The Monkey will know Christmas since half of my family celebrates the holiday. He will go to his grandma’s house on the 25th and open presents and sing carols. We will drive around to see the holiday lights and make a gingerbread house and Christmas cookies. Maybe we’ll even leave a few out for Harry. It’s the little things that I loved as a child during Christmas that I plan to incorporate into our own holiday traditions. Hanukkah, sprinkled with a touch of Christmas, will be something that I hope he looks forward to every December. Just like I do.
How do you celebrate the holidays? What type of traditions do you plan to pass on to your kids? Would love to hear from you.
Hanukkah is over tonight, which means that I won’t be seeing any more of these dangerous little suckers for another year. My waistline (what’s left of it) and cholesterol level are both thankful. I didn’t make the latkes this year, which was nice. Instead, my mother-in-law prepared these while the Dude took pictures. What did I do? Nothing but eat. That was the best present of all.
Click on the pictures to expand.
My mother-in-law makes the best latkes. (continues…)
Today is Hanukkah Eve and over the next 8 days, many presents will be opened, many candles will be lit, and many calories will be consumed. Hanukkah is a very happy holiday, especially for the little ones! The traditional food served makes it an especially fun (and fattening) one. Even if you don’t light a menorah, you can still enjoy the delectable treats traditionally served during this wonderful time of year.
When I am preparing a Hanukkah feast, or any other Jewish holiday meal, there are two places I go to for recipes and ideas. The first is my mother-in-law. She is a fantastic cook and has shared many of her delicious family recipes with me over the years. My other recipe resource is the cookbook Fast & Festive Meals for the Jewish Holidays by Marlene Sorosky. You don’t have to be Jewish (or even a Cashew) to love and appreciate these recipes.
I will feature my Hanukkah feast in the next segment of Foodie Friday. Until then, enjoy these recipes from my mother-in-law’s kitchen and mine:
Mini Potato Latkes (adapted from Karen Emmer)
- 6 medium white (baking) potatoes
- 2 eggs (beaten)
- 1 medium onion (chopped fine)

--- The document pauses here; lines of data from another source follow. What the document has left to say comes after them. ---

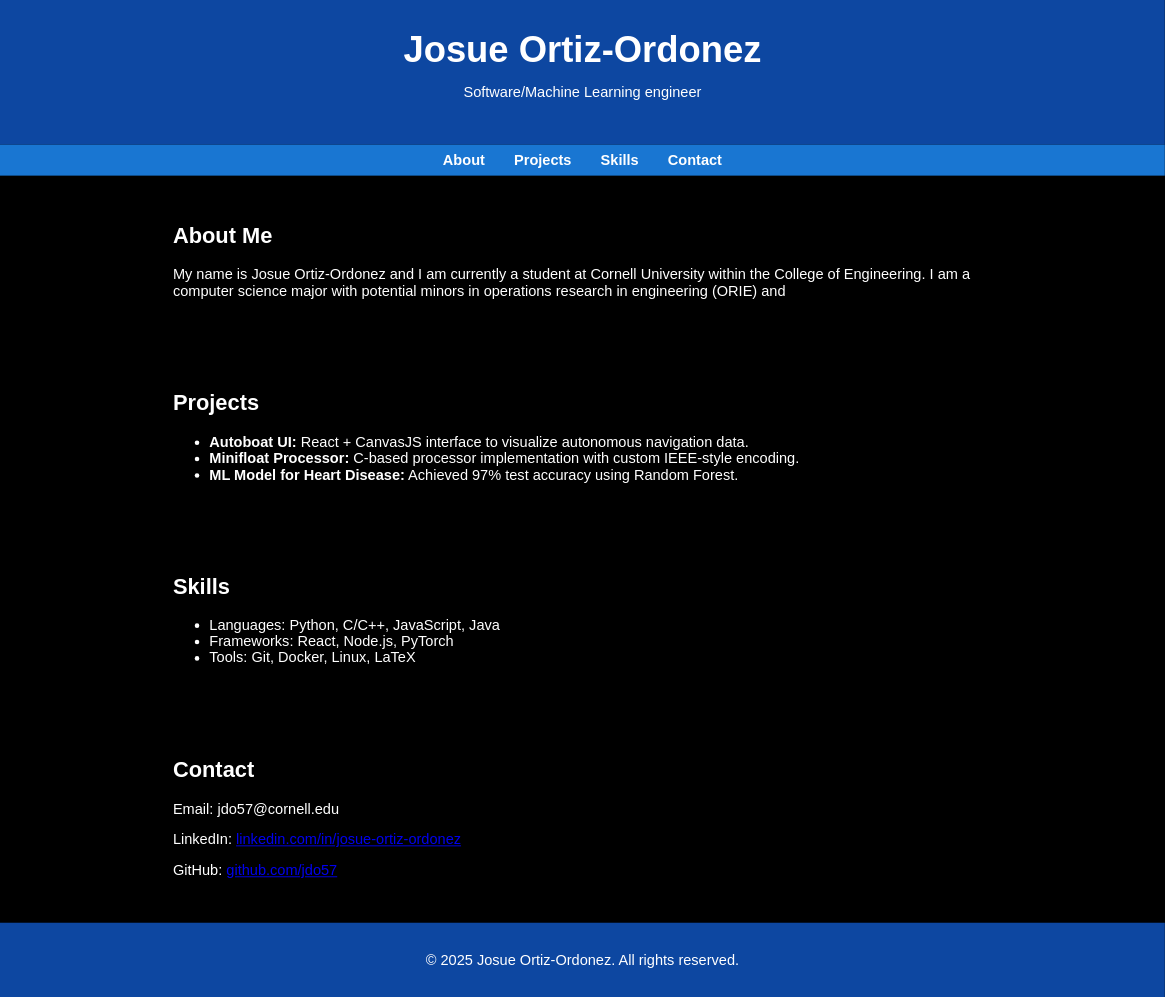
Repository: jdo57/Website
Page: index.html
The author's editor kept a copy of each file at every save. The page is drawn from the files as they stood at one save, then again after the next save.
The browser window is 1280 px wide. The pictures show the whole page, at 91% of full size.

Above is the page before, as saved 2025-05-26 01:16:52.

### index.html
<!DOCTYPE html>
<html lang="en">
<head>
  <meta charset="UTF-8" />
  <meta name="viewport" content="width=device-width, initial-scale=1.0" />
  <title>Josue Ortiz-Ordonez | Portfolio</title>
  <style>
    :root {
      --primary-color: #0d47a1;
      --background-color: #000000;
      --text-color: #ffffff;
      --accent-color: #1976d2;
    }

    body {
      margin: 0;
      font-family: Arial, sans-serif;
      background-color: var(--background-color);
      color: var(--text-color);
    }

    header {
      background-color: var(--primary-color);
      padding: 2rem;
      text-align: center;
    }

    header h1 {
      margin: 0;
      font-size: 2.5rem;
    }

    nav {
      display: flex;
      justify-content: center;
      background-color: var(--accent-color);
      padding: 0.5rem;
    }

    nav a {
      margin: 0 1rem;
      color: white;
      text-decoration: none;
      font-weight: bold;
    }

    nav a:hover {
      text-decoration: underline;
    }

    section {
      padding: 2rem;
      max-width: 900px;
      margin: auto;
    }

    footer {
      background-color: var(--primary-color);
      color: white;
      text-align: center;
      padding: 1rem;
      position: relative;
    }
  </style>
</head>
<body>
  <header>
    <h1>Josue Ortiz-Ordonez</h1>
    <p>Software/Machine Learning engineer</p>
  </header>

  <nav>
    <a href="#about">About</a>
    <a href="#projects">Projects</a>
    <a href="#skills">Skills</a>
    <a href="#contact">Contact</a>
  </nav>

  <section id="about">
    <h2>About Me</h2>
    <p>
      My name is Josue Ortiz-Ordonez and I am currently a student at Cornell University within
      the College of Engineering. I am a computer science major with potential minors in operations
      research in engineering (ORIE) and
    </p>
  </section>

  <section id="projects">
    <h2>Projects</h2>
    <ul>
      <li><strong>Autoboat UI:</strong> React + CanvasJS interface to visualize autonomous navigation data.</li>
      <li><strong>Minifloat Processor:</strong> C-based processor implementation with custom IEEE-style encoding.</li>
      <li><strong>ML Model for Heart Disease:</strong> Achieved 97% test accuracy using Random Forest.</li>
    </ul>
  </section>

  <section id="skills">
    <h2>Skills</h2>
    <ul>
      <li>Languages: Python, C/C++, JavaScript, Java</li>
      <li>Frameworks: React, Node.js, PyTorch</li>
      <li>Tools: Git, Docker, Linux, LaTeX</li>
    </ul>
  </section>

  <section id="contact">
    <h2>Contact</h2>
    <p>Email: jdo57@cornell.edu</p>
    <p>LinkedIn: <a href="https://www.linkedin.com/in/josue-ortiz-ordonez/" target="_blank">linkedin.com/in/josue-ortiz-ordonez</a></p>
    <p>GitHub: <a href="https://github.com/jdo57" target="_blank">github.com/jdo57</a></p>
  </section>

  <footer>
    <p>&copy; 2025 Josue Ortiz-Ordonez. All rights reserved.</p>
  </footer>
</body>
</html>

After the next save:
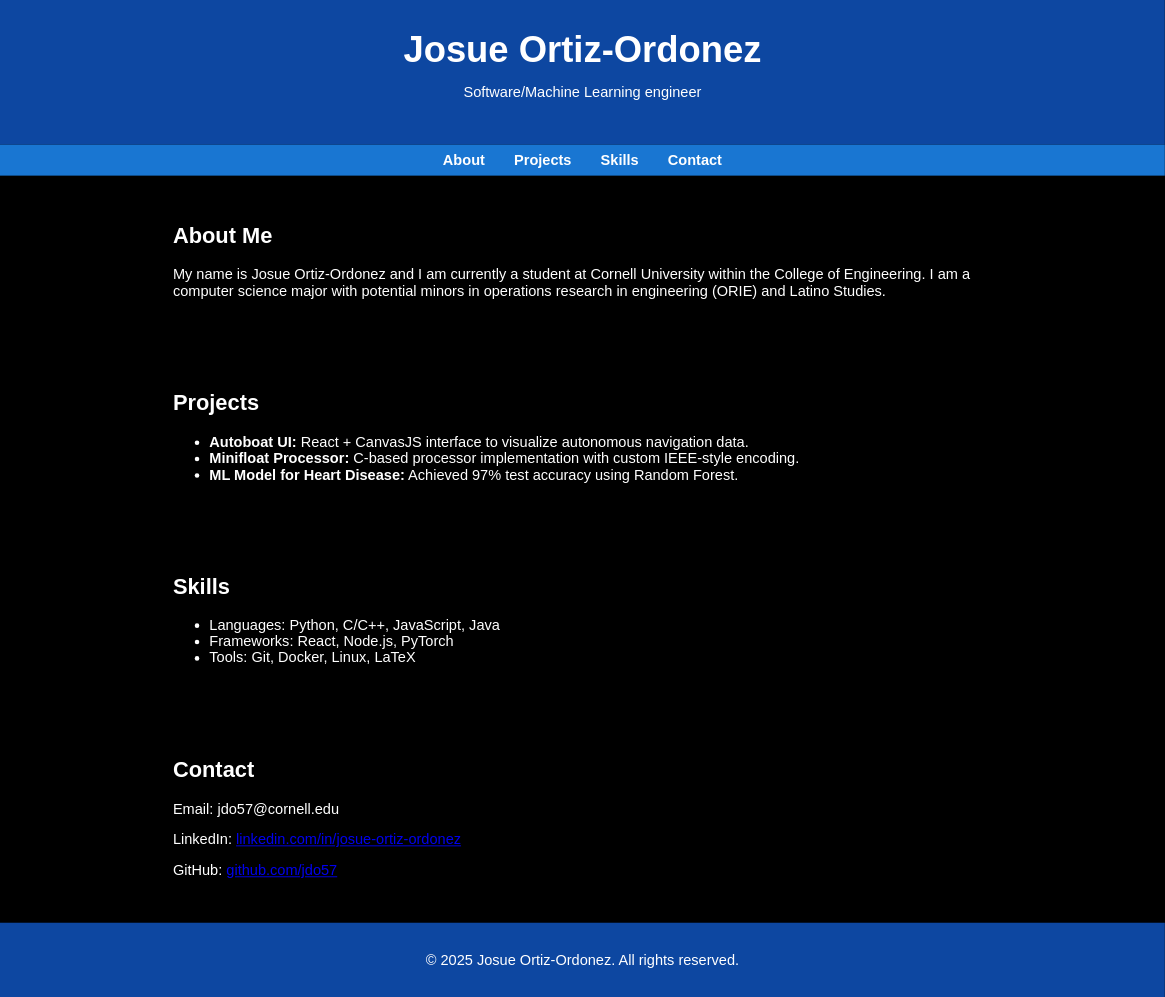
Saved 6 s later.
--- a/index.html
+++ b/index.html
@@ -81,7 +81,7 @@
     <p>
       My name is Josue Ortiz-Ordonez and I am currently a student at Cornell University within
       the College of Engineering. I am a computer science major with potential minors in operations
-      research in engineering (ORIE) and
+      research in engineering (ORIE) and Latino Studies.
     </p>
   </section>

- 2-3 tablespoons matzo meal
- 1/4 teaspoon baking powder
- 2 teaspoons of kosher salt
- 1/2 teaspoon white pepper
- Vegetable oil for frying
In mixing bowl, combine beaten eggs and onion. Cut cleaned potatoes and grate or shred in the food processor. Add to egg mixture and add matzo meal, baking powder, salt, and pepper.
Using a large skillet, heat small amount of oil and drop the mixture in by the tablespoon. Brown well and drain on paper towels. Recipe makes 3-5 dozen latkes, depending on your definition of “tablespoonful.”
Serve with sour cream or apple sauce!
Preheat oven for 300 degrees.
- 3-4 lbs of first-cut flat-piece of brisket.
- 1 cup of ketchup
- 1 cup of water
- 1 tablespoon of yellow mustard
- 1 tablespoon of wine vinegar
- 1 tablespoon of dried minced onion
- 1 tablespoon of white horseradish
Combine the ketchup, water, mustard, wine vinegar, dried minced onion, and horseradish and whisk together. Place the brisket in a roast pan or glass dish and cover the meat with the combined mixture. Cover the brisket loosely with foil and cook slowly at 300 degrees. It takes about 4 hours to cook, depending on the size of the brisket and your oven. It’s done when the meat is tender enough to be cut with a fork. If it’s too tough, keep cooking!
The brisket can be cooked the night before and refrigerated. To reheat, first discard the solidified fat and carve the meat. Slice brisket thinly against the grain. Bake in the oven at 325 or 350 degrees, covered, for about 40-50 minutes.